Cannon has performed around Chicago for over eleven years, including winning first place in the Chicago Finlandia Vodka Talent Search in 1996, and has enjoyed occasional international exposure. Hopefully this thoroughly competent CD will advance his career and lead to wider recognition. Cannon needs to keep on doing what he's doing, while developing a more uniquely identifiable voice and style. The crowed field of contemporary jazz saxophonists is difficult to cut through. (Neros NMI7703)
Tracks: Mercy; If You Want Me to Stay; In the Name of Love; Heaven; I Wanna Be Where You Are; No Ending Love; Imagine; The Secret Garden; I Have Nothing; I Will Always Stay; Precious Lord, Take My Hand. (55:50)
Carlos Cannon (alto and soprano saxophone); Alex Harris or Robert Burks (guitar); Felicia Coleman, Roberta Thomas (background vocals); Michael Logan (vocals and all other instruments).
I love jazz because it mixes intellect and emotion in a very spontaneous way.
I was first exposed to jazz by liberating a Coltrane and a Pharoah Sanders record from a friend in NYC and listening to them over and over until I got it.
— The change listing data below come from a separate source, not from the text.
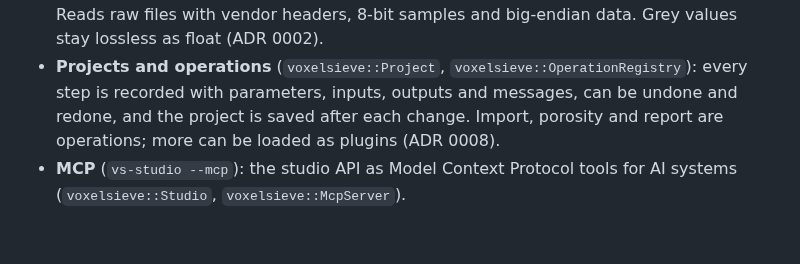
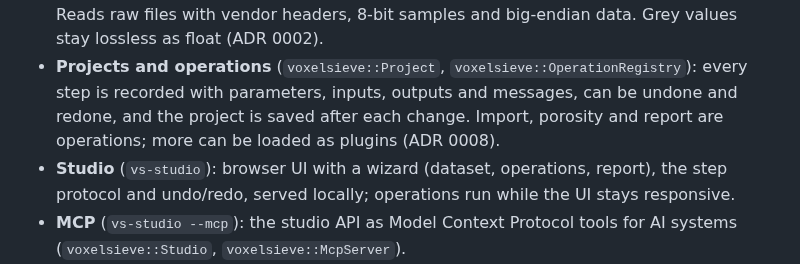
Before and after one commit to yoshi5534/VoxelSieve, a Markdown page: CHANGELOG.md, the part around the change. GitHub-like rendering; blank space fills up the shorter version.

```diff
--- a/CHANGELOG.md
+++ b/CHANGELOG.md
@@ -12,6 +12,8 @@ First version: from a raw CT volume to an inspection report.
   step is recorded with parameters, inputs, outputs and messages, can be undone and redone, and
   the project is saved after each change. Import, porosity and report are operations; more can be
   loaded as plugins (ADR 0008).
+- **Studio** (`vs-studio`): browser UI with a wizard (dataset, operations, report), the step
+  protocol and undo/redo, served locally; operations run while the UI stays responsive.
 - **MCP** (`vs-studio --mcp`): the studio API as Model Context Protocol tools for AI systems
   (`voxelsieve::Studio`, `voxelsieve::McpServer`).
 - **Read API** (`voxelsieve::Dataset`): samples, regions across bricks and parallel brick
```
Also changed, not shown: CLAUDE.md (+2 -1 lines), README.md (+17 -1 lines), docs/images/studio.png (added), 12 other files.
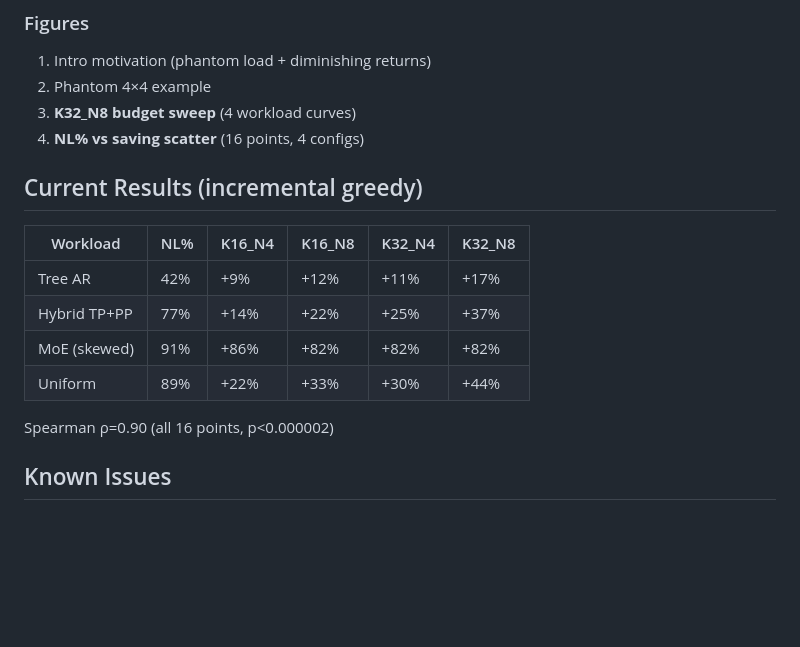
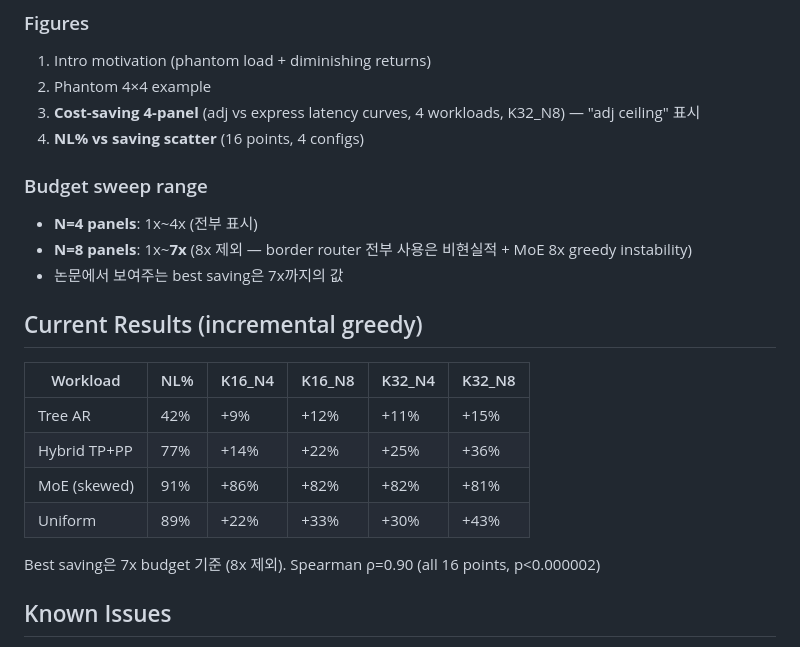
Before and after one commit to yw-ray/chiplet-noi-analysis, a Markdown page: CLAUDE.md, the part around the change. Rendered like a GitHub page; blank space fills up the shorter version.

Commit message:
Update CLAUDE.md: budget range 7x, Fig 3 cost-saving style
- Budget sweep capped at 7x for N=8 panels (8x unrealistic + greedy instability)
- Fig 3 changed to adj vs express latency curves (cost-saving visualization)
- Updated K32_N8 saving numbers to 7x basis

Co-Authored-By: Claude Opus 4.6 (1M context) <noreply@anthropic.com>

```diff
--- a/CLAUDE.md
+++ b/CLAUDE.md
@@ -50,18 +50,24 @@ Express link의 cost-performance benefit은 워크로드의 **non-locality fract
 ### Figures
 1. Intro motivation (phantom load + diminishing returns)
 2. Phantom 4×4 example
-3. **K32_N8 budget sweep** (4 workload curves)
+3. **Cost-saving 4-panel** (adj vs express latency curves, 4 workloads, K32_N8) — "adj ceiling" 표시
 4. **NL% vs saving scatter** (16 points, 4 configs)
+
+### Budget sweep range
+- **N=4 panels**: 1x~4x (전부 표시)
+- **N=8 panels**: 1x~**7x** (8x 제외 — border router 전부 사용은 비현실적 + MoE 8x greedy instability)
+- 논문에서 보여주는 best saving은 7x까지의 값
 
 ## Current Results (incremental greedy)
 
 | Workload | NL% | K16_N4 | K16_N8 | K32_N4 | K32_N8 |
 |---|---|---|---|---|---|
-| Tree AR | 42% | +9% | +12% | +11% | +17% |
-| Hybrid TP+PP | 77% | +14% | +22% | +25% | +37% |
-| MoE (skewed) | 91% | +86% | +82% | +82% | +82% |
-| Uniform | 89% | +22% | +33% | +30% | +44% |
+| Tree AR | 42% | +9% | +12% | +11% | +15% |
+| Hybrid TP+PP | 77% | +14% | +22% | +25% | +36% |
+| MoE (skewed) | 91% | +86% | +82% | +82% | +81% |
+| Uniform | 89% | +22% | +33% | +30% | +43% |
 
+Best saving은 7x budget 기준 (8x 제외).
 Spearman ρ=0.90 (all 16 points, p<0.000002)
 
 ## Known Issues
```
My advice to new listeners is you have to take the time to listen to some jazz tunes a number of times until it starts to make sense.